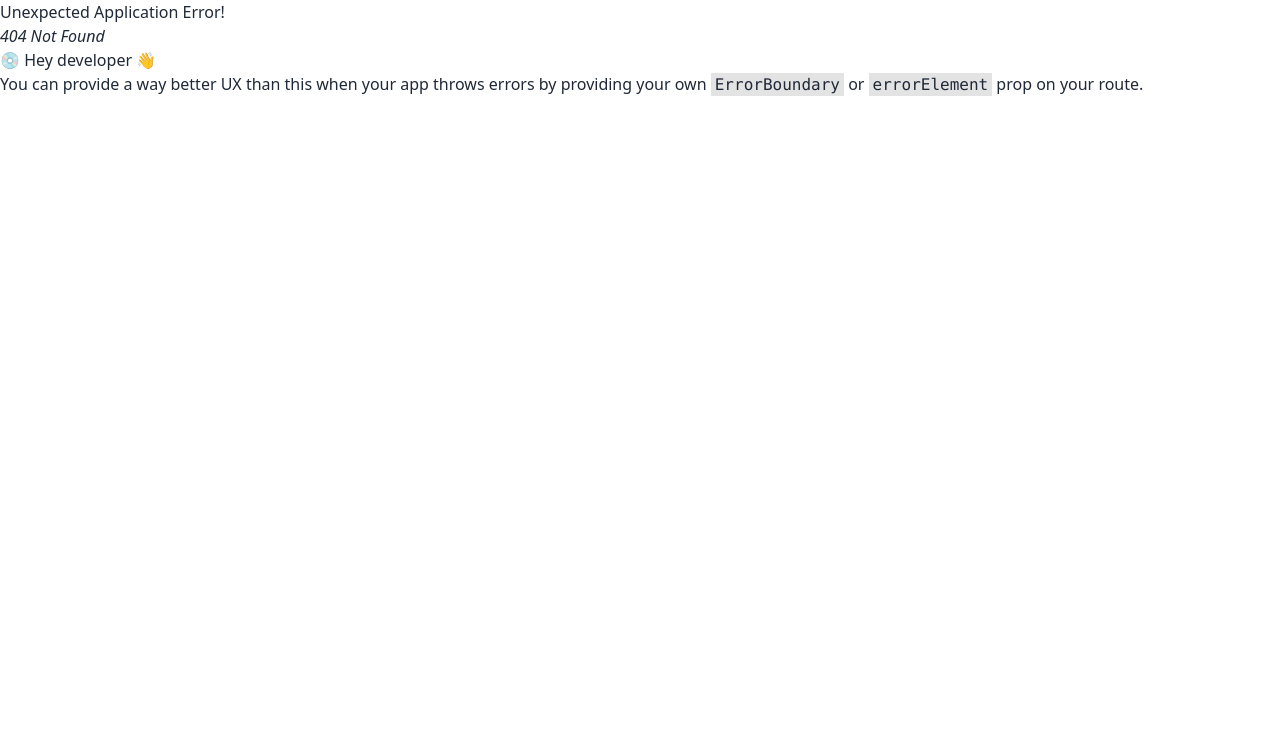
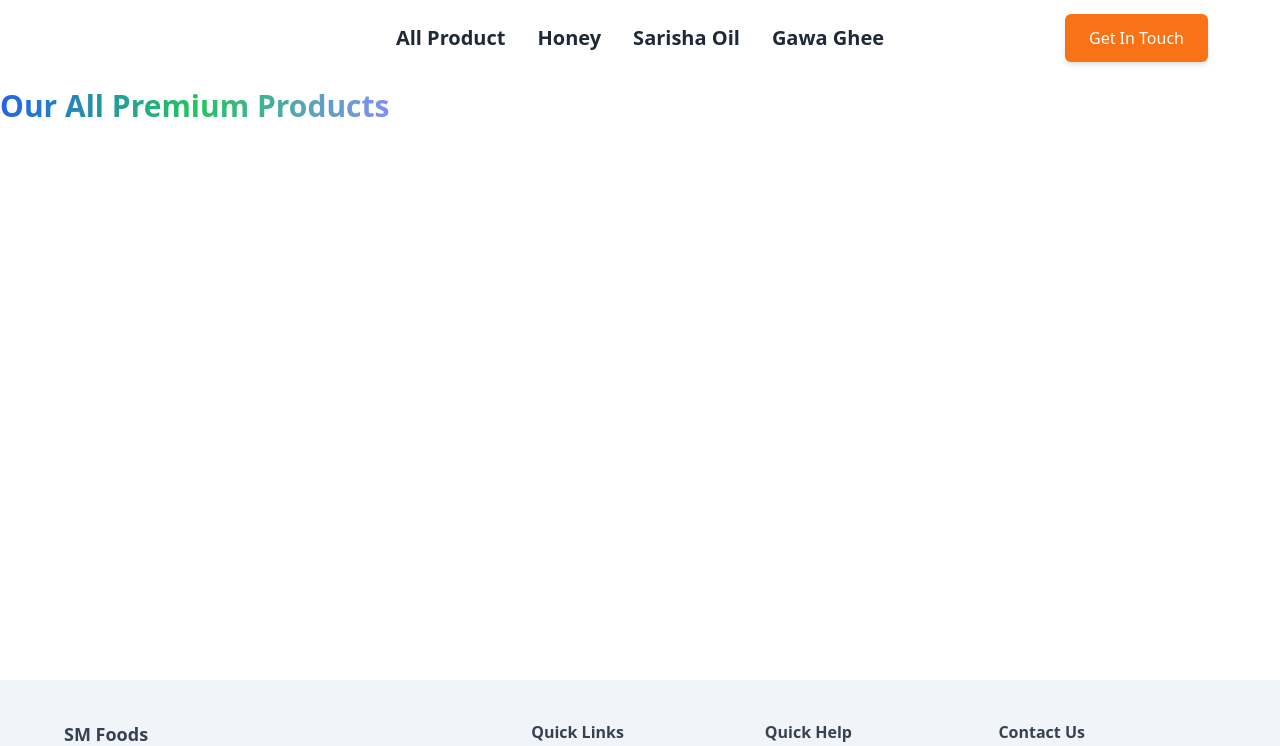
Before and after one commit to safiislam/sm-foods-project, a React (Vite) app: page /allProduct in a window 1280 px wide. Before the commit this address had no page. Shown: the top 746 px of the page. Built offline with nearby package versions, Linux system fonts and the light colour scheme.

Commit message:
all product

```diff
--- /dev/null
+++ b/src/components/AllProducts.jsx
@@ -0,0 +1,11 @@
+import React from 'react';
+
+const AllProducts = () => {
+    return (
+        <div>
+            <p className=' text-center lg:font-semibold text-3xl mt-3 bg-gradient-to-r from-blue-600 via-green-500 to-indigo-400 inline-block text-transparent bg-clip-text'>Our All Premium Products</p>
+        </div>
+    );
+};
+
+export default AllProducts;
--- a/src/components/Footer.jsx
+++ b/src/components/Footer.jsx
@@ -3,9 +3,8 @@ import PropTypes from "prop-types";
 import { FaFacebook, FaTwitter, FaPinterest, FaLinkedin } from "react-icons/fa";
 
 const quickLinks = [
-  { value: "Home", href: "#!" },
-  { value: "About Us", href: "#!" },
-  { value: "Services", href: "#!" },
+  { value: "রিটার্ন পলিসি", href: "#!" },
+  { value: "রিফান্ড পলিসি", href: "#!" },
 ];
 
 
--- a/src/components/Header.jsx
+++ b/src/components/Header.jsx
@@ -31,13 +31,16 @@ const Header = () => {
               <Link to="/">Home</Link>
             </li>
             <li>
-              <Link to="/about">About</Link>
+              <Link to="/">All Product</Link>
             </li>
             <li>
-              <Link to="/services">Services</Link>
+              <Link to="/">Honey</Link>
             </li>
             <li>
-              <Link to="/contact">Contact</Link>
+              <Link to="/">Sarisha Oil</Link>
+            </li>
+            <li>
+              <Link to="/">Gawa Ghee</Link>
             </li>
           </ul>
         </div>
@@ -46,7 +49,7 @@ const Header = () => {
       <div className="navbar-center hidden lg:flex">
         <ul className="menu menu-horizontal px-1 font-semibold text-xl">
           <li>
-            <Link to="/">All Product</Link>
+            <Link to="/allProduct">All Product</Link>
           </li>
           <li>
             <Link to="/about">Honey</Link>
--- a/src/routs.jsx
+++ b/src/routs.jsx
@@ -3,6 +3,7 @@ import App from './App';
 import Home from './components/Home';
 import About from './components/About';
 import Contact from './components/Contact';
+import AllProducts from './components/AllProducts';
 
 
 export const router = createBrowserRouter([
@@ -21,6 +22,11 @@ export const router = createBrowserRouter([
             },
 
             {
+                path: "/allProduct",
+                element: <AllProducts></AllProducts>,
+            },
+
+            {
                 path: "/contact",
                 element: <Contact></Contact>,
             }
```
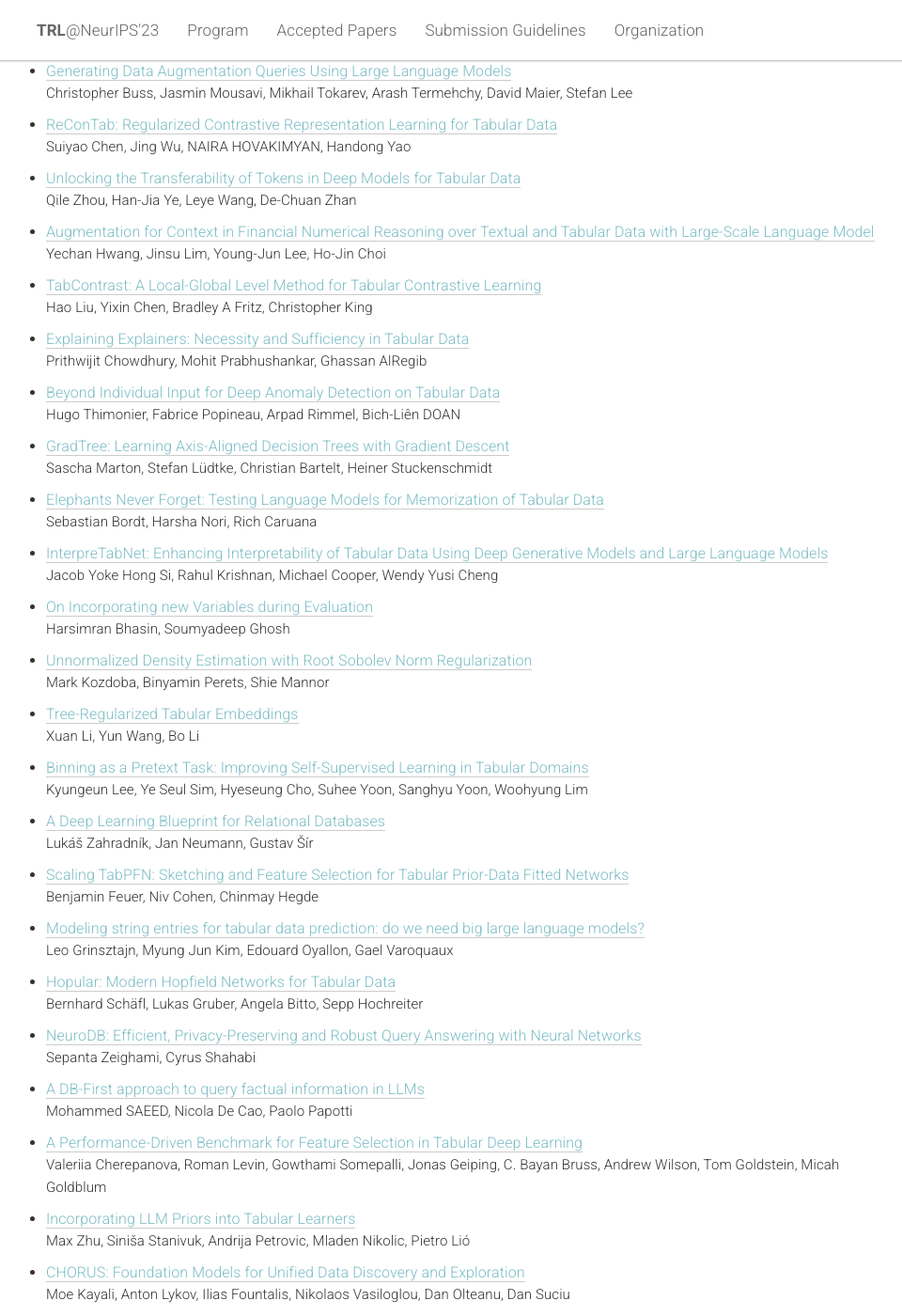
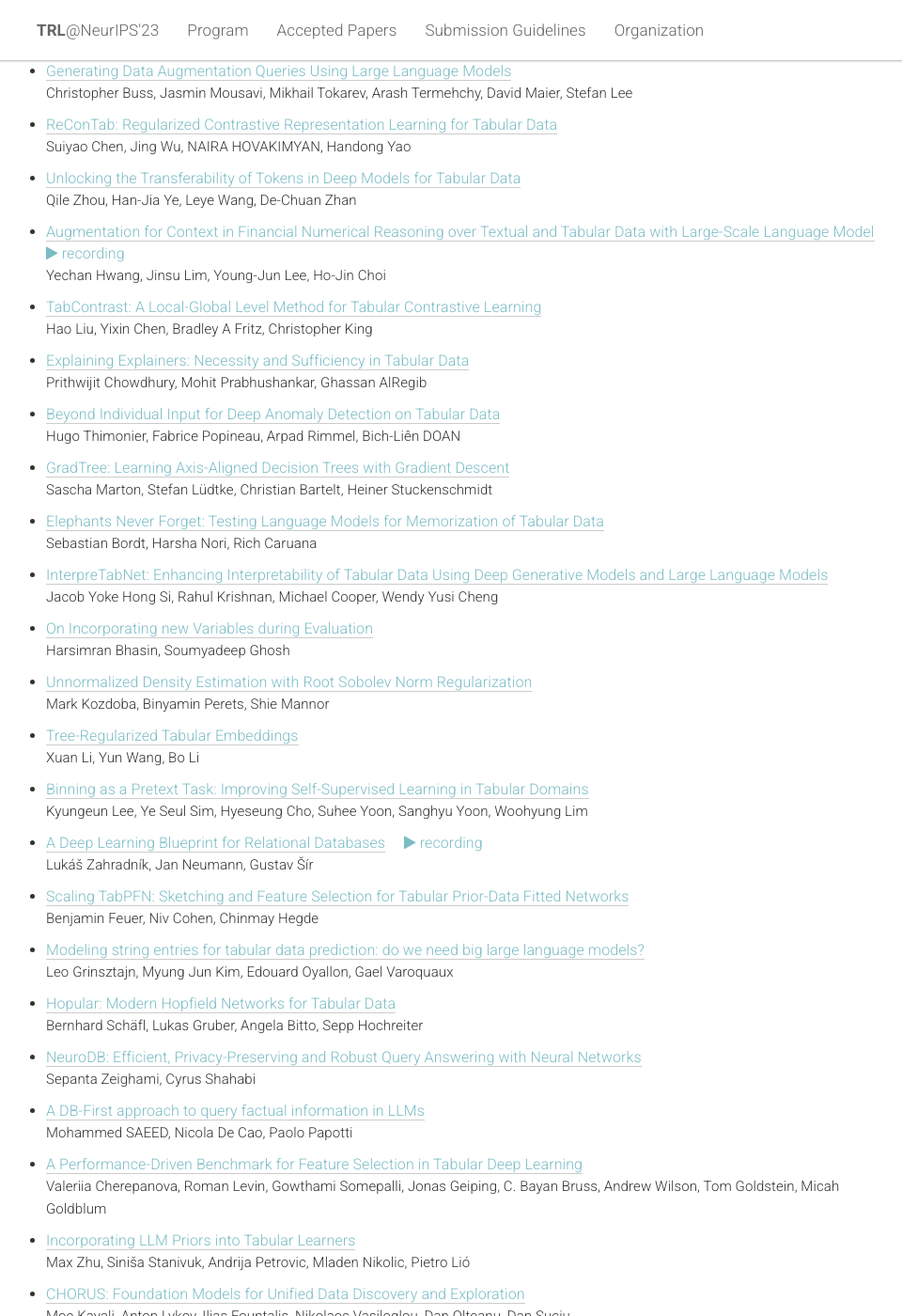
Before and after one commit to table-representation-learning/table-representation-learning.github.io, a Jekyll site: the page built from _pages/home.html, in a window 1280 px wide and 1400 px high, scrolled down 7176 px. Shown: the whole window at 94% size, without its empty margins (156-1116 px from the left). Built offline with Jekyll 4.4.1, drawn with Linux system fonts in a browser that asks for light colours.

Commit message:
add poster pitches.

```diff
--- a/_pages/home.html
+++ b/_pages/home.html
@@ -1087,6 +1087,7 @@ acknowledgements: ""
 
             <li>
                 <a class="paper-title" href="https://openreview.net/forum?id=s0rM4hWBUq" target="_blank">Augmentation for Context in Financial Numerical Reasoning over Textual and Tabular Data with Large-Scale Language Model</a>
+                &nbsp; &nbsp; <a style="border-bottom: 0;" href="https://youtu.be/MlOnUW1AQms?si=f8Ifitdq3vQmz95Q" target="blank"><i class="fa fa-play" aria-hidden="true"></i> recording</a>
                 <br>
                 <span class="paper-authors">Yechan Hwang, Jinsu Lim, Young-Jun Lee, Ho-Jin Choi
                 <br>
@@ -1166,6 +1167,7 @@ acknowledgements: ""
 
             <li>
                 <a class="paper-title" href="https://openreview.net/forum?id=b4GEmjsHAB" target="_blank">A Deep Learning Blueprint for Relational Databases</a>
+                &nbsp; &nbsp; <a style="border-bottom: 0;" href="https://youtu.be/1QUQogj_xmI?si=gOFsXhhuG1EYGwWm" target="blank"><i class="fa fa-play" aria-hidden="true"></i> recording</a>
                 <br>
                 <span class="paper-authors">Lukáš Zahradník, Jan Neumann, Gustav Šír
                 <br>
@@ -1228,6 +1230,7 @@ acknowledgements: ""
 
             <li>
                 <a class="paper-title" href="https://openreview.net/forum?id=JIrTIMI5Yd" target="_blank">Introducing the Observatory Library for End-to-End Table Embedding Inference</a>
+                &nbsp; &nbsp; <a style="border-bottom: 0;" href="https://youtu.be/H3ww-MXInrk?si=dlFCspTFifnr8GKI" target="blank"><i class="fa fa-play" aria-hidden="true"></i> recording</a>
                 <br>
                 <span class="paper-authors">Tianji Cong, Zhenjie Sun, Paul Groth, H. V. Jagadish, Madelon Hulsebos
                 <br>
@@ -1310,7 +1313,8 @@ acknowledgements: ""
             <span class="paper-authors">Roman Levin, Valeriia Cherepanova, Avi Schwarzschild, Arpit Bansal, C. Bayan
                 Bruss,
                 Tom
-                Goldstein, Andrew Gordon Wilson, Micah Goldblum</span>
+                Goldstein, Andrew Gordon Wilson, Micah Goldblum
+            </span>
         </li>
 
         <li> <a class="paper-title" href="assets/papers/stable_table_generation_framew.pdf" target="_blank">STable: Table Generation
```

######

## Your objective
From the data above, copy each line that has the string "value".

## Response to the exercise
-  { value: "Home", href: "#!" },
-  { value: "About Us", href: "#!" },
-  { value: "Services", href: "#!" },
+  { value: "রিটার্ন পলিসি", href: "#!" },
+  { value: "রিফান্ড পলিসি", href: "#!" },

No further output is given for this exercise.